We were able to walk under Salto el Sapo. The view from under the waterfall was pretty amazing as well… I had to keep my camera in a ziplock bag to keep it from getting wet because the spray from the waterfall was quite impressive. You can’t really see it, but there is a thin layer of water on my skin and my shorts are wet (good thing they’re not white). If I had anticipated that this photo would come out so well, I might have thought to do some exercise (did I mention that I am going to the World Speed Skating Championships in Cali, Columbia later this year?). Many apologies to… well… anyone who isn’t blind. I may have been a topless Apollo in a Euripides play, but standing under this waterfall makes a person feel very small and insignificant.
Nick, depite not having his budgie catchers or boardshorts, went for a swim in the lagoon. The sand was very white and fine and nice, so I stayed on the beach and massaged my toes in the white sand and enjoyed the… er… view (you can see Nick swimming, he’s the subject of the photo in case anyone was wondering).

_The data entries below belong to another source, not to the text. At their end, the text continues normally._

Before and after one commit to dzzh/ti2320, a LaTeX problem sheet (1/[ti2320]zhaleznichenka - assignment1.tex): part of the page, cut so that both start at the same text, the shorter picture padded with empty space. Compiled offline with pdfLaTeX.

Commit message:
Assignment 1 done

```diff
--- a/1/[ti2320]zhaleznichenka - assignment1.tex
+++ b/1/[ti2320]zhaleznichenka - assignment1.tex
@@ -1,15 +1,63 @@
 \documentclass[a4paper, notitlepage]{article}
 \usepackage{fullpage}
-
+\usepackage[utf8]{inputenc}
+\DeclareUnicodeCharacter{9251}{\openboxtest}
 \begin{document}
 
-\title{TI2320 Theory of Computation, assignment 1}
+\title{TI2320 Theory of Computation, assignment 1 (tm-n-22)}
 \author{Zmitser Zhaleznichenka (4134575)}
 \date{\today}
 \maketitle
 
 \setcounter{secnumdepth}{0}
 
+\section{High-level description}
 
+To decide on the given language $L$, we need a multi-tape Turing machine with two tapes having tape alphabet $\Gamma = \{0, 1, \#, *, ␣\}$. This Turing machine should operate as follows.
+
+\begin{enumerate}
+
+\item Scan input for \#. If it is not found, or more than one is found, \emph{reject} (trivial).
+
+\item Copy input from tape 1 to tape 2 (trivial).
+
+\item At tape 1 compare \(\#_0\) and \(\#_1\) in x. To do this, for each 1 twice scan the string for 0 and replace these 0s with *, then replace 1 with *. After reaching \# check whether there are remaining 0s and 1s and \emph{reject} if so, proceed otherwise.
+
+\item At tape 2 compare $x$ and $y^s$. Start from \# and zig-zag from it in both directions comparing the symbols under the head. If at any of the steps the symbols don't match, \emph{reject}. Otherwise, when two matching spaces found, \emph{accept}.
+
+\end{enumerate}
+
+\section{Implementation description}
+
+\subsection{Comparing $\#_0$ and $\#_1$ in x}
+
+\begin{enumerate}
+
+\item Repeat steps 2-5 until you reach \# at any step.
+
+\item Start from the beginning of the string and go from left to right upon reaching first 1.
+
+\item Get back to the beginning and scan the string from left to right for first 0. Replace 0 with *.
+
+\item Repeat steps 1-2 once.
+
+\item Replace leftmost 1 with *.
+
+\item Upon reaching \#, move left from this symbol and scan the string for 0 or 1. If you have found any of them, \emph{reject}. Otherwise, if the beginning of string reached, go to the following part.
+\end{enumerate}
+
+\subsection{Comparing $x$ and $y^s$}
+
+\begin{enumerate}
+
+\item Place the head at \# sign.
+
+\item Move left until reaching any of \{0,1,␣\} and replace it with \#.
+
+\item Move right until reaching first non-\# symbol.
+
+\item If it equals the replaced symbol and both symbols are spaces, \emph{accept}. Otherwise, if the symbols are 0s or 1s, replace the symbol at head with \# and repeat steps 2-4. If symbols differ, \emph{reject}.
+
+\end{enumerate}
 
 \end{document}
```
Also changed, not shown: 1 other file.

Nick sits in the boat… “so where is this Angel Falls anyway? None of these waterfalls is quite 900m high” .
A final panoramic shot of the beautiful lagoon at Canaima. Click on the photo for a full-sized image (it is very big).
…and the grand finale: Salto Angel, a 982m drop. At the moment, in the dry season, no water really reaches the bottom, only mist (I guess we missed the wet season). Angel falls isn’t actually named after a divine creature, but rather, the name of the guy who discovered it. Mr. Jimmie Angel was flying around (as you do) and he saw the waterfall and probably thought “ooh, what a lovely waterfall” and landed on the top bit. Unfortunately, the plane got bogged so he probably thought… “oh, darn it!” (perhaps in slightly stronger language) and somehow managed to descend Auyan Tepui and make the 11 day trek through virgin rainforest back to civilisation. Interestingly, the indigenous name for the waterfall translates to “devil’s mouth”. (At times like this, I’m very glad that I have a 10 megapixel camera.) Click on the photo for a bigger version!